» Work order: Lines from the beginning of the entries up to and including the one with "Implement the press" must be duplicated word for word; leave out all others.

» Records for this task:
──────

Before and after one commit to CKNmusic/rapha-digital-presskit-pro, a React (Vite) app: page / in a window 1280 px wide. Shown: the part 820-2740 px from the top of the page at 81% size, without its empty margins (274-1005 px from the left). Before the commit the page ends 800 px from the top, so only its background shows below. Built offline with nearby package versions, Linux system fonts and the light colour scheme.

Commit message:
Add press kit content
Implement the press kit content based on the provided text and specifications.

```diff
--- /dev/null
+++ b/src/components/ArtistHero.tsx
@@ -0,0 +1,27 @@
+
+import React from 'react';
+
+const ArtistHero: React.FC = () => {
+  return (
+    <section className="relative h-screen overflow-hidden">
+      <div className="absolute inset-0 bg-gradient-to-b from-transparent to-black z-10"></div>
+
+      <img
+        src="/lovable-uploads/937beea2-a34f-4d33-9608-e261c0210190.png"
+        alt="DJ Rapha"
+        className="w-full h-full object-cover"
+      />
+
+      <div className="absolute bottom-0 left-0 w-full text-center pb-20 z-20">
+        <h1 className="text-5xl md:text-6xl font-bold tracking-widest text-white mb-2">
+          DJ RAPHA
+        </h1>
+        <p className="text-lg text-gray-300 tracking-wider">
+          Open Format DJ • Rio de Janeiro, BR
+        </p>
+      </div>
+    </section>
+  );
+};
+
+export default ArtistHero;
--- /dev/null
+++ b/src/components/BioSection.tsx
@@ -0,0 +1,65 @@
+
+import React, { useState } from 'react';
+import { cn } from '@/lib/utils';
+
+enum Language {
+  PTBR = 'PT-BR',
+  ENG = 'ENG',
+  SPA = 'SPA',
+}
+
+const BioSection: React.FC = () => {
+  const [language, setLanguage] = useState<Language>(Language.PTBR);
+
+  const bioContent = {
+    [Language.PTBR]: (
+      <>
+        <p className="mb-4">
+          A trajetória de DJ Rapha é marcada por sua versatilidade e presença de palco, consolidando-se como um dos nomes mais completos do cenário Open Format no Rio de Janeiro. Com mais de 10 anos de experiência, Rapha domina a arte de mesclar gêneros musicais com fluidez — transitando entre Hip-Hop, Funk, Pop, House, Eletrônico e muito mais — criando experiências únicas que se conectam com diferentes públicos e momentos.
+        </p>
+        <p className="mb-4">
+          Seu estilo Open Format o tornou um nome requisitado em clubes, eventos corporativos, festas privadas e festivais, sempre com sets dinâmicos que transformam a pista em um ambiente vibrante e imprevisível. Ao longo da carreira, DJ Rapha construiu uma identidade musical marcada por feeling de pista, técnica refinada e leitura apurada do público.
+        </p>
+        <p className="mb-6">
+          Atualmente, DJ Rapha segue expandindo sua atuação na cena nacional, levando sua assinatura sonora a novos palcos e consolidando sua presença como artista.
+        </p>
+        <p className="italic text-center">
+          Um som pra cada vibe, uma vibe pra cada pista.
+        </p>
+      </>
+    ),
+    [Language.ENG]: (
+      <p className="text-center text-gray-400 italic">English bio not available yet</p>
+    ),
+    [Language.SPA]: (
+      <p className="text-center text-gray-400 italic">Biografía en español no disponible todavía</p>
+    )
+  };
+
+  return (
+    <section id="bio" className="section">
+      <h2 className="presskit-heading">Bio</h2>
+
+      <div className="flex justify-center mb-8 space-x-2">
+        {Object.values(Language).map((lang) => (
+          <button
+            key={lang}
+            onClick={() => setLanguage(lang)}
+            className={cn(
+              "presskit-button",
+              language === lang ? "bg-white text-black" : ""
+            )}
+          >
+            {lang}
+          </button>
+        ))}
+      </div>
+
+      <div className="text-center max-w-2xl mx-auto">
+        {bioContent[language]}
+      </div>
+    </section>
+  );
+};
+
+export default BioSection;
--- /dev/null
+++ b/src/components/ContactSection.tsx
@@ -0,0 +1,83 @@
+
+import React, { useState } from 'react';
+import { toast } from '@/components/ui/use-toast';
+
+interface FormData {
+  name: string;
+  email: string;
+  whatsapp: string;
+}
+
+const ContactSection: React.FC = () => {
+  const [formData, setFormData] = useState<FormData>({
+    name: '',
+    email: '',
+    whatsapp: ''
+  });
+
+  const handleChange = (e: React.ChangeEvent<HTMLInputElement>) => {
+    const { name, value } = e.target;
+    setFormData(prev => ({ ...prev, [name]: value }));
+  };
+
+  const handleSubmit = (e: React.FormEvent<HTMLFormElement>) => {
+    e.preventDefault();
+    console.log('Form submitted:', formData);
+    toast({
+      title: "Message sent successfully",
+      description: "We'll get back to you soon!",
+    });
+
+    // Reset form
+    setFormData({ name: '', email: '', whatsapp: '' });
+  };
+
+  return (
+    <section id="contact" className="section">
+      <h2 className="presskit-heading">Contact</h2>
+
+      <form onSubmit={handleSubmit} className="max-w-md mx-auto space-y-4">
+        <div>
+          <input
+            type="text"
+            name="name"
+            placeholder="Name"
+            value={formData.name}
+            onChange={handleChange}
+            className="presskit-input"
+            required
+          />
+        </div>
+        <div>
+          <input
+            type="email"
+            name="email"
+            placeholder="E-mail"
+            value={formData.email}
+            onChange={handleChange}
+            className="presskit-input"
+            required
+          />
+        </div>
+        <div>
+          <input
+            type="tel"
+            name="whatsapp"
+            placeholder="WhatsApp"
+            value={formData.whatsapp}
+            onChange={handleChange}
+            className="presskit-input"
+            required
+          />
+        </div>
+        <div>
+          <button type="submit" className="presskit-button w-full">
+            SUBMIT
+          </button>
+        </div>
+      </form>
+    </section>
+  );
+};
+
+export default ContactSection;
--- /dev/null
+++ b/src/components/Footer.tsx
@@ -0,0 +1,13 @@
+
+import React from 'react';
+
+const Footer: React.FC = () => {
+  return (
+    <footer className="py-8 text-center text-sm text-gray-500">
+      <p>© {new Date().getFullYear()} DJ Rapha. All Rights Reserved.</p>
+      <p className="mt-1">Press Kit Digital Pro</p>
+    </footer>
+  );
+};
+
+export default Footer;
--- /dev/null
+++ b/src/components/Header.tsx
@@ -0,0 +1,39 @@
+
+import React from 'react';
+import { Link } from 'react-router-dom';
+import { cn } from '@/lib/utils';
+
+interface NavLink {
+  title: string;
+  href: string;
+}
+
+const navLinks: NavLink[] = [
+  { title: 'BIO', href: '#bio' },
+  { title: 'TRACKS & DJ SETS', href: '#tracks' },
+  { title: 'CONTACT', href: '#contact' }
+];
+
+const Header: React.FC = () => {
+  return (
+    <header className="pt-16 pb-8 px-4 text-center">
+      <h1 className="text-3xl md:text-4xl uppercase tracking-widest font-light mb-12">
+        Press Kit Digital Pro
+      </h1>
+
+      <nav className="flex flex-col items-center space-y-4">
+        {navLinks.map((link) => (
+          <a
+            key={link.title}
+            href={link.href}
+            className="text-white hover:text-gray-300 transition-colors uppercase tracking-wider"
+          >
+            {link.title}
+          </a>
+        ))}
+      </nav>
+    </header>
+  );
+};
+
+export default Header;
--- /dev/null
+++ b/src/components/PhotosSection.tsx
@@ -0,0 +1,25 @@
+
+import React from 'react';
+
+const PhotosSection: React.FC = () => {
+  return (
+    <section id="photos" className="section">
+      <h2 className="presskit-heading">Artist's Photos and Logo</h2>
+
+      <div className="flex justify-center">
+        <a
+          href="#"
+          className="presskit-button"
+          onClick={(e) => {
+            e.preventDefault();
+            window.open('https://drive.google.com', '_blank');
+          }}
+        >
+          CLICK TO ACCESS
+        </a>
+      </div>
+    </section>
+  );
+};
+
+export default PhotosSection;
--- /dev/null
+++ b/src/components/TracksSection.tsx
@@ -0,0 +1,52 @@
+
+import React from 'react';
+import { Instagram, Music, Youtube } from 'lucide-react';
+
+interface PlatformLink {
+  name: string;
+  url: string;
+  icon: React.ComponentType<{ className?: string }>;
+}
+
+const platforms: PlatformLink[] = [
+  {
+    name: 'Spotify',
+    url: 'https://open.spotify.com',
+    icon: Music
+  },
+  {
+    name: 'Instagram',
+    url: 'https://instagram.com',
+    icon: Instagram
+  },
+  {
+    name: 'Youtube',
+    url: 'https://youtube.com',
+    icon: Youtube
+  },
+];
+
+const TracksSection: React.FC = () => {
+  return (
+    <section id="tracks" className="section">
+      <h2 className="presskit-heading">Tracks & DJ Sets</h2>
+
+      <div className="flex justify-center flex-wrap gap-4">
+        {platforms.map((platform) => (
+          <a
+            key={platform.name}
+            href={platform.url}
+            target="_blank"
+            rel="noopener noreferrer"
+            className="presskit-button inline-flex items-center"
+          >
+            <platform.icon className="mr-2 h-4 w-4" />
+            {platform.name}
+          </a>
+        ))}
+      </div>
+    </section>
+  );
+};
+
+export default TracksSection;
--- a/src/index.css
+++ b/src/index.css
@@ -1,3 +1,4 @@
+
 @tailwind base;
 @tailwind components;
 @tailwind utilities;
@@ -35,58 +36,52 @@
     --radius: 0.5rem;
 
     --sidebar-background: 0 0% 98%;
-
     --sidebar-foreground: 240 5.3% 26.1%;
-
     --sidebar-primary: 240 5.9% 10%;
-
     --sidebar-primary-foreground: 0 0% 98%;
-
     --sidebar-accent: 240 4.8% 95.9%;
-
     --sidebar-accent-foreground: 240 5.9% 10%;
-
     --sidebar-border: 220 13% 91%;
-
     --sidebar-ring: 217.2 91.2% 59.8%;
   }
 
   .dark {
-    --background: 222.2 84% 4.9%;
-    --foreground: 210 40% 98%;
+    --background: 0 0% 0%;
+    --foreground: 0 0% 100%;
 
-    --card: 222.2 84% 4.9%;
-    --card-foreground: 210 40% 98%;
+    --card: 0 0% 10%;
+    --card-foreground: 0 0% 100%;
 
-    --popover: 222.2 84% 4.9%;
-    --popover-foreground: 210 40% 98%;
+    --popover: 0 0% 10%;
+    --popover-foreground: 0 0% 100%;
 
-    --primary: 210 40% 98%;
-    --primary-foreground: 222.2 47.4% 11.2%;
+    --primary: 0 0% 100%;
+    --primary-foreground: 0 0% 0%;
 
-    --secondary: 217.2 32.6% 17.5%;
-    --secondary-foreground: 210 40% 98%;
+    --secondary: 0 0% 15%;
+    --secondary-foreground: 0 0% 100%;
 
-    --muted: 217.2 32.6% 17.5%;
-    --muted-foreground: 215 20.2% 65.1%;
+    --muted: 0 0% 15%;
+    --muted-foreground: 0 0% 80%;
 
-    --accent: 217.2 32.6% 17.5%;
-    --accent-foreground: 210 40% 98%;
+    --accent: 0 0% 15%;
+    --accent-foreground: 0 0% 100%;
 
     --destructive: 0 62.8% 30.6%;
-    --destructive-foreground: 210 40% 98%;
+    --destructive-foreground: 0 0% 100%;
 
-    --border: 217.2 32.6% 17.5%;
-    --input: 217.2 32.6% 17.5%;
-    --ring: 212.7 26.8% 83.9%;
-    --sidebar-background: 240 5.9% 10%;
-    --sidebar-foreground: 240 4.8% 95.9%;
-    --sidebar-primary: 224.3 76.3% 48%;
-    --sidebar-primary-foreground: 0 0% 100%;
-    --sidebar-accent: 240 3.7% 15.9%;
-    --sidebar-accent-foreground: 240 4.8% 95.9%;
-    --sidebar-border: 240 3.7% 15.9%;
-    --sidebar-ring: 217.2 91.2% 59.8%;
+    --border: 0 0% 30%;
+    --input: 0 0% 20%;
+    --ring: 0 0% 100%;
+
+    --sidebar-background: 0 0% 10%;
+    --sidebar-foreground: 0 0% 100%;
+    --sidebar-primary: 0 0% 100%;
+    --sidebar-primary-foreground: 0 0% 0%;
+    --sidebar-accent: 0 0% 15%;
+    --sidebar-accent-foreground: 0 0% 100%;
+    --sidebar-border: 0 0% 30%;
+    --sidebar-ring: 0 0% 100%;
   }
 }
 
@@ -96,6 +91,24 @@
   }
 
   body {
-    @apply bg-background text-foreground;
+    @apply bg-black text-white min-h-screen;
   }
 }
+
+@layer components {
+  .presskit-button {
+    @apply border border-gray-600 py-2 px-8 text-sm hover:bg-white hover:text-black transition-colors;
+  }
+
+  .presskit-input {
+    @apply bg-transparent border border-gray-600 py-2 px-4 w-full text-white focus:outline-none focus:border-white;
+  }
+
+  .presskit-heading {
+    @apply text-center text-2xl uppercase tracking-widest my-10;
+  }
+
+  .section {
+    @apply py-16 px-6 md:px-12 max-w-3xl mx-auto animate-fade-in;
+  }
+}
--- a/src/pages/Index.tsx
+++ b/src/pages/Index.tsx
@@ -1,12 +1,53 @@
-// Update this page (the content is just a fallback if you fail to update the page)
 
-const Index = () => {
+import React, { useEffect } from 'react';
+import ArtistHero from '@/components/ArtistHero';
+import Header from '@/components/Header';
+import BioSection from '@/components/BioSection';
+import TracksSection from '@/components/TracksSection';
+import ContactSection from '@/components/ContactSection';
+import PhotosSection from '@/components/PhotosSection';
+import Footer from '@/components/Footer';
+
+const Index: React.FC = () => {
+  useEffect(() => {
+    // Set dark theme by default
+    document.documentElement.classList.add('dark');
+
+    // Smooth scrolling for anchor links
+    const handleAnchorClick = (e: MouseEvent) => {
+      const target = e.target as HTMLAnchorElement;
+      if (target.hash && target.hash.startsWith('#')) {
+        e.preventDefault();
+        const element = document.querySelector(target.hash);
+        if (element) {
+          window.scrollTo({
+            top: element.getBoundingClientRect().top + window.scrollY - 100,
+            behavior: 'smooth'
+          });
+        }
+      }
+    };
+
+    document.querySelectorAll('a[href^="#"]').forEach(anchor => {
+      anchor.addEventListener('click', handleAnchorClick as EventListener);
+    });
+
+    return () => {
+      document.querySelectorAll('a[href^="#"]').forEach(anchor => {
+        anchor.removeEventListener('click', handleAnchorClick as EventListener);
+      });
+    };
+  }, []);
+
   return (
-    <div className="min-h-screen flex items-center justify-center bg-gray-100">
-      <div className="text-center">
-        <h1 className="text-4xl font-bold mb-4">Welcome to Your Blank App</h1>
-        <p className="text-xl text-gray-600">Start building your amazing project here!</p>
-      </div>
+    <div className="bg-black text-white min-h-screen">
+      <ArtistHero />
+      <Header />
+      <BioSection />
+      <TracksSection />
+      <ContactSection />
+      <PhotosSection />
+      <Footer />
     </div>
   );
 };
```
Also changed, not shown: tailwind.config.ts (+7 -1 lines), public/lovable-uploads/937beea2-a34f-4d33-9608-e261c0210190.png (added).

──────

» Response box:
Before and after one commit to CKNmusic/rapha-digital-presskit-pro, a React (Vite) app: page / in a window 1280 px wide. Shown: the part 820-2740 px from the top of the page at 81% size, without its empty margins (274-1005 px from the left). Before the commit the page ends 800 px from the top, so only its background shows below. Built offline with nearby package versions, Linux system fonts and the light colour scheme.

Commit message:
Add press kit content
Implement the press kit content based on the provided text and specifications.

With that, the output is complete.